Task prompt. Filter the listing below, keeping only the lines with the word "docs".
━━ Material provided ━━
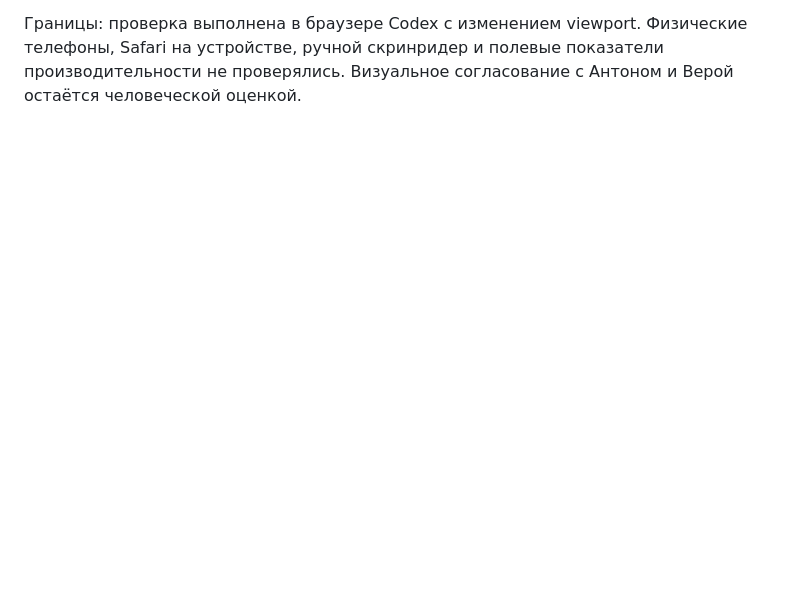
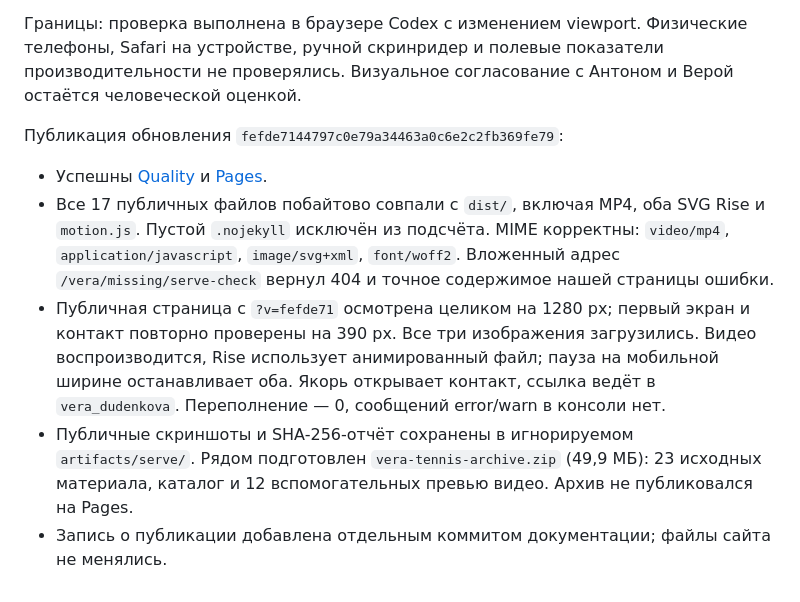
Before and after one commit to anton-gorokhovatsky/vera, a Markdown page: docs/QA.md, the part around the change. Drawn GitHub-style; blank space fills up the shorter version.

Commit message:
Record public serve and motion release checks [skip ci]

```diff
--- a/docs/QA.md
+++ b/docs/QA.md
@@ -73,3 +73,11 @@
 - В консоли проверенной страницы нет ошибок и предупреждений. Сторонних runtime-зависимостей, встраиваний Instagram и сбора данных нет. У каждого опубликованного фото/видео записан источник и способ обработки.
 
 Границы: проверка выполнена в браузере Codex с изменением viewport. Физические телефоны, Safari на устройстве, ручной скринридер и полевые показатели производительности не проверялись. Визуальное согласование с Антоном и Верой остаётся человеческой оценкой.
+
+Публикация обновления `fefde7144797c0e79a34463a0c6e2c2fb369fe79`:
+
+- Успешны [Quality](https://github.com/anton-gorokhovatsky/vera/actions/runs/36631633611) и [Pages](https://github.com/anton-gorokhovatsky/vera/actions/runs/36631633684).
+- Все 17 публичных файлов побайтово совпали с `dist/`, включая MP4, оба SVG Rise и `motion.js`. Пустой `.nojekyll` исключён из подсчёта. MIME корректны: `video/mp4`, `application/javascript`, `image/svg+xml`, `font/woff2`. Вложенный адрес `/vera/missing/serve-check` вернул 404 и точное содержимое нашей страницы ошибки.
+- Публичная страница с `?v=fefde71` осмотрена целиком на 1280 px; первый экран и контакт повторно проверены на 390 px. Все три изображения загрузились. Видео воспроизводится, Rise использует анимированный файл; пауза на мобильной ширине останавливает оба. Якорь открывает контакт, ссылка ведёт в `vera_dudenkova`. Переполнение — 0, сообщений error/warn в консоли нет.
+- Публичные скриншоты и SHA-256-отчёт сохранены в игнорируемом `artifacts/serve/`. Рядом подготовлен `vera-tennis-archive.zip` (49,9 МБ): 23 исходных материала, каталог и 12 вспомогательных превью видео. Архив не публиковался на Pages.
+- Запись о публикации добавлена отдельным коммитом документации; файлы сайта не менялись.
```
━━━
Result.
Before and after one commit to anton-gorokhovatsky/vera, a Markdown page: docs/QA.md, the part around the change. Drawn GitHub-style; blank space fills up the shorter version.
--- a/docs/QA.md
+++ b/docs/QA.md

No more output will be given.